Time to focus on endemic districts, or risk losing gains that have been made.
India declared the elimination of leprosy as a public health problem by the end of 2005, indicating that prevalence of leprosy had been reduced to a national average of less than one case per 10,000 people. This meant that there were still over 100,000 cases in the country, the largest number for any country in the world.
More importantly, these cases were distributed very unevenly among the states and districts. Some areas were left with quite a high number of cases and about one third of the country's 630 districts still had prevalence levels above the elimination cut-off point of one case per 10,000 population.
Currently the leprosy situation is causing considerable concern, to the extent that the Indian Parliament is looking into the issue and has asked for a national sample survey to be undertaken to understand better the problems being faced. The survey is already under way and the results are expected during the latter half of the year. It is possible that the survey will bring out the very difficult situation being faced in certain parts of the country.
The general perception among those interested in the problem of leprosy is that there has been a perceptible decrease in political commitment as well as in the priority given to leprosy at different levels. Leadership at the state and district levels has weakened considerably and in some places it is totally absent. One misses the exemplary vigor and commitment that were very visible and characteristic of the National Leprosy Program of the 1990s and early years of the 2000s.

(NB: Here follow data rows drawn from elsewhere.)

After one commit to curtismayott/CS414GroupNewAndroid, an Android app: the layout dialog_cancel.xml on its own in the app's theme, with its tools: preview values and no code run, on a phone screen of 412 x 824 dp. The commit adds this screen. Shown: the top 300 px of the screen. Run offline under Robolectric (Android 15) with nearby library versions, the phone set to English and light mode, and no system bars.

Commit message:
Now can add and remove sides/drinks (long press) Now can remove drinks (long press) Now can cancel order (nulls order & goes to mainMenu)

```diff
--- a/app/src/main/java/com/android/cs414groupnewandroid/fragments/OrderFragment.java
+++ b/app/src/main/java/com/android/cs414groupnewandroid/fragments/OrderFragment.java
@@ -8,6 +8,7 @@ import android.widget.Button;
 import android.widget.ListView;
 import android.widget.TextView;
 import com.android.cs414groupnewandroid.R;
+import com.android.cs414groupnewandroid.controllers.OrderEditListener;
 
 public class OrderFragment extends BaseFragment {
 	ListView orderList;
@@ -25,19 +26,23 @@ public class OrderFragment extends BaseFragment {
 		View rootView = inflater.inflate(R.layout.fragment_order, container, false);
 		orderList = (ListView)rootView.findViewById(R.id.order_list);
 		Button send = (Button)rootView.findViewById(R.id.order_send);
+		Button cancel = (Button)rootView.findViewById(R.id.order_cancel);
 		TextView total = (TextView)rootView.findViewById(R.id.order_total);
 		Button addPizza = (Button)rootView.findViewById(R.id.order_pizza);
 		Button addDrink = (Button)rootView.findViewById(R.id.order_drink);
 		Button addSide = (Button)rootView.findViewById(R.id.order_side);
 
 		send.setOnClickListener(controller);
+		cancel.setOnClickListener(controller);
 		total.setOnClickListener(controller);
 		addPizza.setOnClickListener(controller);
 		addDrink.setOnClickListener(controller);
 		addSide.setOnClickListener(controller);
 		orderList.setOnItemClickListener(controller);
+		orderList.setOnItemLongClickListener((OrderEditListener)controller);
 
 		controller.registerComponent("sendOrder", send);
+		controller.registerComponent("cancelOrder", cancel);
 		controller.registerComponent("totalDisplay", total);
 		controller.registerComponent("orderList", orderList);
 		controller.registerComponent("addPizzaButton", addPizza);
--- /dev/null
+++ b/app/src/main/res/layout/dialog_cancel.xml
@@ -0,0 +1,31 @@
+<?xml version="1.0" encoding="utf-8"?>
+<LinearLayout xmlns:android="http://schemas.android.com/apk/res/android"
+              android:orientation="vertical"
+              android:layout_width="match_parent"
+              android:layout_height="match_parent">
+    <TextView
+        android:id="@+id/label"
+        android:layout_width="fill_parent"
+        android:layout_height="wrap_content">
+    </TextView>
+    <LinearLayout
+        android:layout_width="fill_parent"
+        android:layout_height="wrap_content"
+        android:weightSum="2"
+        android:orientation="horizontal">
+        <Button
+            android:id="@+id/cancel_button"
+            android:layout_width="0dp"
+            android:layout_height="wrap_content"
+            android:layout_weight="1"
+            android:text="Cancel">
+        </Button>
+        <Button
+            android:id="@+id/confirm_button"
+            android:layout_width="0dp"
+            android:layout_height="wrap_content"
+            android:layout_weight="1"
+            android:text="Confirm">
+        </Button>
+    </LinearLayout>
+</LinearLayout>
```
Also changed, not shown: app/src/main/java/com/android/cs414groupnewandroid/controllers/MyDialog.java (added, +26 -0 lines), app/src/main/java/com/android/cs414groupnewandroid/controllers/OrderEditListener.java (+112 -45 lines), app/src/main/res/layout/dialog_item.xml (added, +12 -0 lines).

It is likely that at the decision-making level leprosy is no more considered important as the leprosy prevalence rate has come down to less than one case in 10,000 population, even though this is only a national average. Even worse, at some levels there is a misconception that leprosy is currently only a question of rehabilitating those who have been cured and is no more a medical problem. This can be seen by the fact that many states and a large number of districts have no full-time personnel to provide adequate leadership.
|Elimination status: states and districts|

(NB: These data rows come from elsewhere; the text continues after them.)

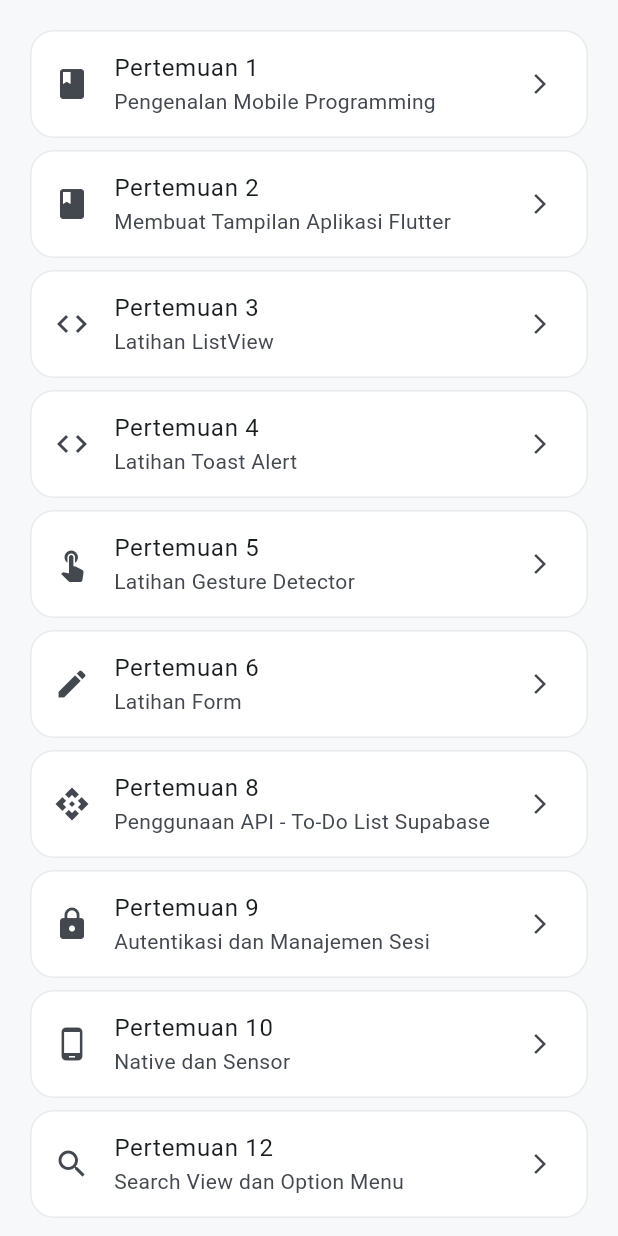
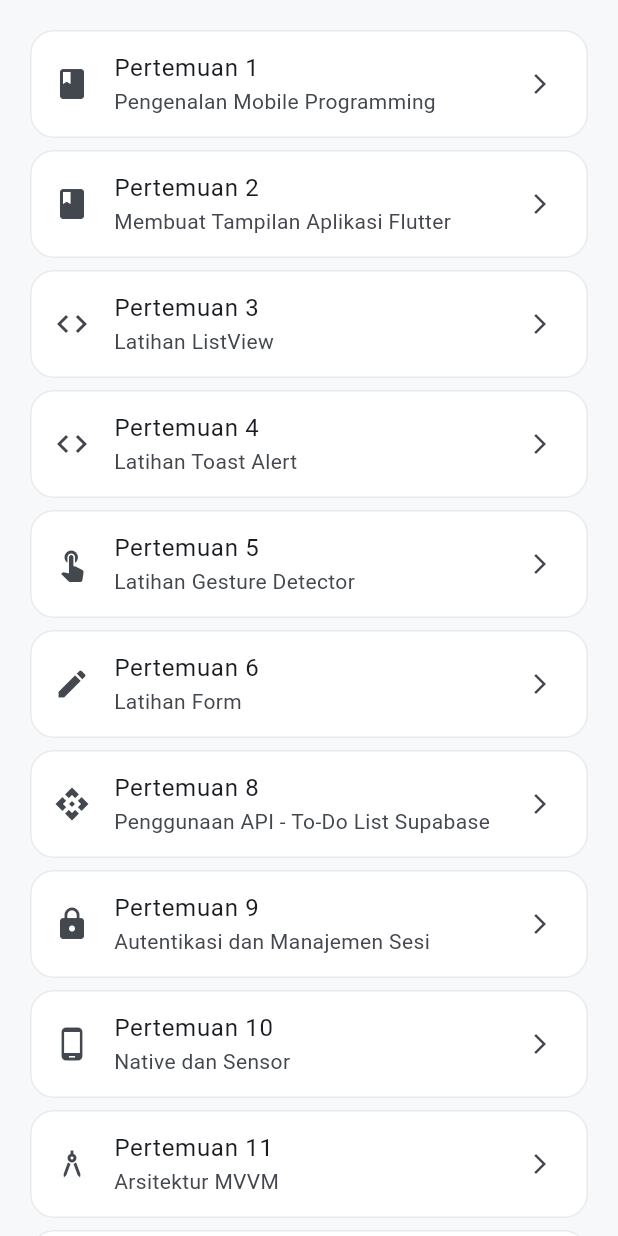
Before and after one commit to agusdwijayanto/platikum_mp, a Flutter app: the MateriPage widget shown alone on an empty page, opened directly, on a phone screen of 412 x 824 dp. Run offline on Flutter 3.47's test engine with Material 3 defaults, Android fonts, the phone set to English and light mode, and no system bars; our stand-ins replace flutter_local_notifications, geolocator, image_picker, permission_handler, shared_preferences, sqflite and 1 more; accounts and stored records are empty.

Commit message:
Tambah kartu Pertemuan 11 di Materi

```diff
--- a/lib/pages/materi_page.dart
+++ b/lib/pages/materi_page.dart
@@ -73,6 +73,13 @@ class MateriPage extends StatelessWidget {
         ),
         _materiCard(
           context,
+          icon: Icons.architecture,
+          title: 'Pertemuan 11',
+          subtitle: 'Arsitektur MVVM',
+          route: '/p8',
+        ),
+        _materiCard(
+          context,
           icon: Icons.search,
           title: 'Pertemuan 12',
           subtitle: 'Search View dan Option Menu',
```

The currently available information indicates that leprosy continues to cling to certain parts of the country, and to certain population groups, as a result of inadequate attention received and the absence of intensified activities. This is particularly true in areas where there are significant numbers of marginalized populations, particularly tribal populations
In view of the above, there is a great need to strengthen and invigorate the program to ensure adequate case finding and treatment, failing which there is every chance that the disease problem will increase. This calls for a national dialogue involving all interested parties, so that it becomes possible to have personnel responsible for leprosy at the state level in all states and full-time personnel responsible for leprosy in all districts facing challenges - with the latter provided with sufficient resources, both financial and manpower, in a flexible manner.

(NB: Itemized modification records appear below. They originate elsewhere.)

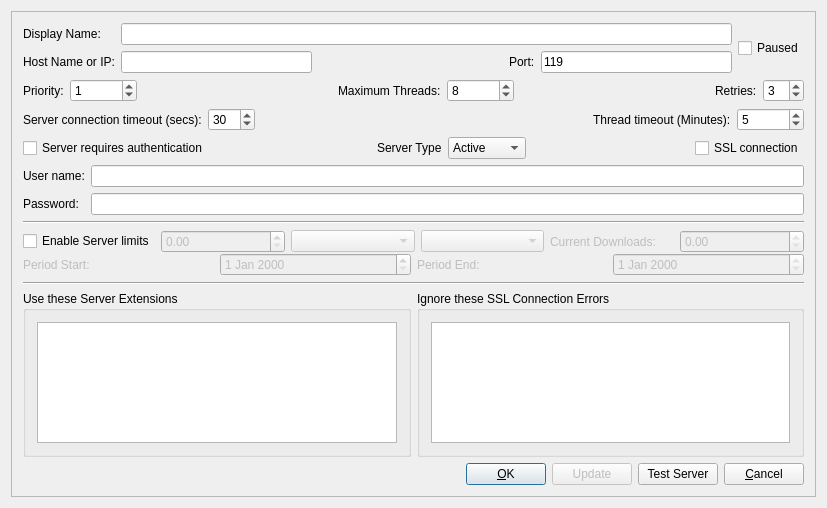
Before: the Qt Designer form addserverwidget.ui in quban2/quban, drawn with Qt 5.
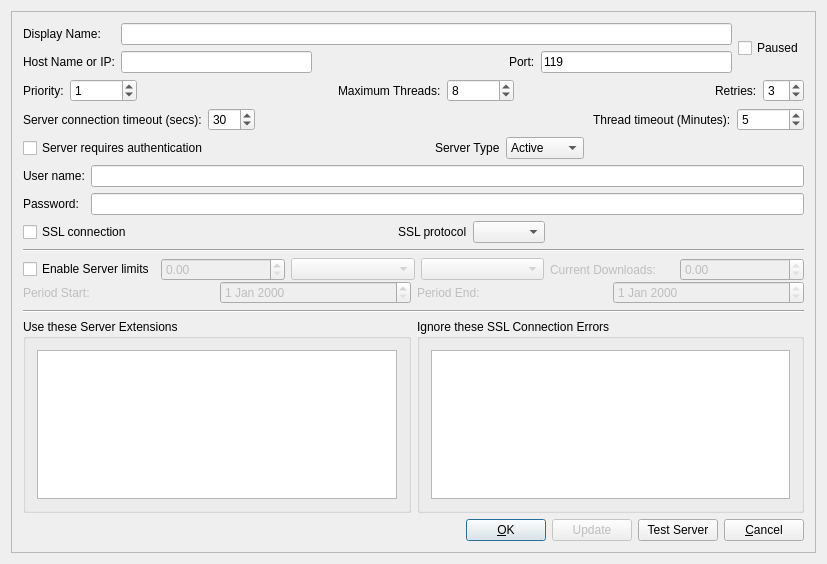
After: the same form once the commit is applied. Icons and pictures are not drawn.

Commit message: Started introduction of SSL protocol - to allow any recognised protocol to be selected and used.

What changed in the file:
```diff
--- a/addserverwidget.ui
+++ b/addserverwidget.ui
@@ -7,13 +7,13 @@
     <x>0</x>
     <y>0</y>
     <width>827</width>
-    <height>508</height>
+    <height>564</height>
    </rect>
   </property>
   <property name="windowTitle">
    <string>AddServerWidget</string>
   </property>
-  <layout class="QVBoxLayout" name="verticalLayout">
+  <layout class="QVBoxLayout" name="verticalLayout_4">
    <item>
     <widget class="QFrame" name="frame">
      <property name="frameShape">
@@ -22,7 +22,7 @@
      <property name="frameShadow">
       <enum>QFrame::Raised</enum>
      </property>
-     <layout class="QVBoxLayout" name="verticalLayout_4">
+     <layout class="QVBoxLayout" name="verticalLayout">
       <item>
        <layout class="QHBoxLayout" name="_24">
         <item>
@@ -383,13 +383,6 @@
           </property>
          </spacer>
         </item>
-        <item>
-         <widget class="QCheckBox" name="sslCheck">
-          <property name="text">
-           <string>SSL connection</string>
-          </property>
-         </widget>
-        </item>
        </layout>
       </item>
       <item>
@@ -441,6 +434,53 @@
         </item>
        </layout>
       </item>
+      <item>
+       <layout class="QHBoxLayout" name="horizontalLayout_6">
+        <item>
+         <widget class="QCheckBox" name="sslCheck">
+          <property name="text">
+           <string>SSL connection</string>
+          </property>
+         </widget>
+        </item>
+        <item>
+         <spacer name="horizontalSpacer_2">
+          <property name="orientation">
+           <enum>Qt::Horizontal</enum>
+          </property>
+          <property name="sizeHint" stdset="0">
+           <size>
+            <width>40</width>
+            <height>20</height>
+           </size>
+          </property>
+         </spacer>
+        </item>
+        <item>
+         <widget class="QLabel" name="protocol_label">
+          <property name="text">
+           <string>SSL protocol</string>
+          </property>
+         </widget>
+        </item>
+        <item>
+         <widget class="QComboBox" name="protocol_comboBox"/>
+        </item>
+        <item>
+         <spacer name="horizontalSpacer_6">
+          <property name="orientation">
+           <enum>Qt::Horizontal</enum>
+          </property>
+          <property name="sizeHint" stdset="0">
+           <size>
+            <width>40</width>
+            <height>20</height>
+           </size>
+          </property>
+         </spacer>
+        </item>
+       </layout>
+      </item>
       <item>
        <widget class="Line" name="line">
         <property name="orientation">
```
Left out of the diff: 11 changed lines with no effect on the pictures. The commit also changes 2 other files.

"More of the same" or "one size fits all" approaches are not likely to work. It will be necessary to identify problem areas and communities, analyze the specific challenges that they face and implement locally specific solutions.
The elimination of leprosy from every part of India is an eminently doable job. If anti-leprosy activities are further intensified, new case detection can come down further before it reaches a plateau of 10,000 cases a year, which is equal to a detection rate of less than one case per 100,000. The possibility of such a steep reduction has already been clearly evidenced in countries as varied as China, Vietnam, Thailand and Uganda.
But we need to mobilize all the necessary ingredients, including political commitment. If timely action is not taken now, we may have to face difficult problems in the future. Hence we must act to ensure that the gains made so far are not compromised and a leprosy-free India becomes a reality sooner rather than later.
Dr. S. K. Noordeen is chair of the Technical Resource Group of the National Leprosy Eradication Program of the Ministry of Health & Family Welfare, India.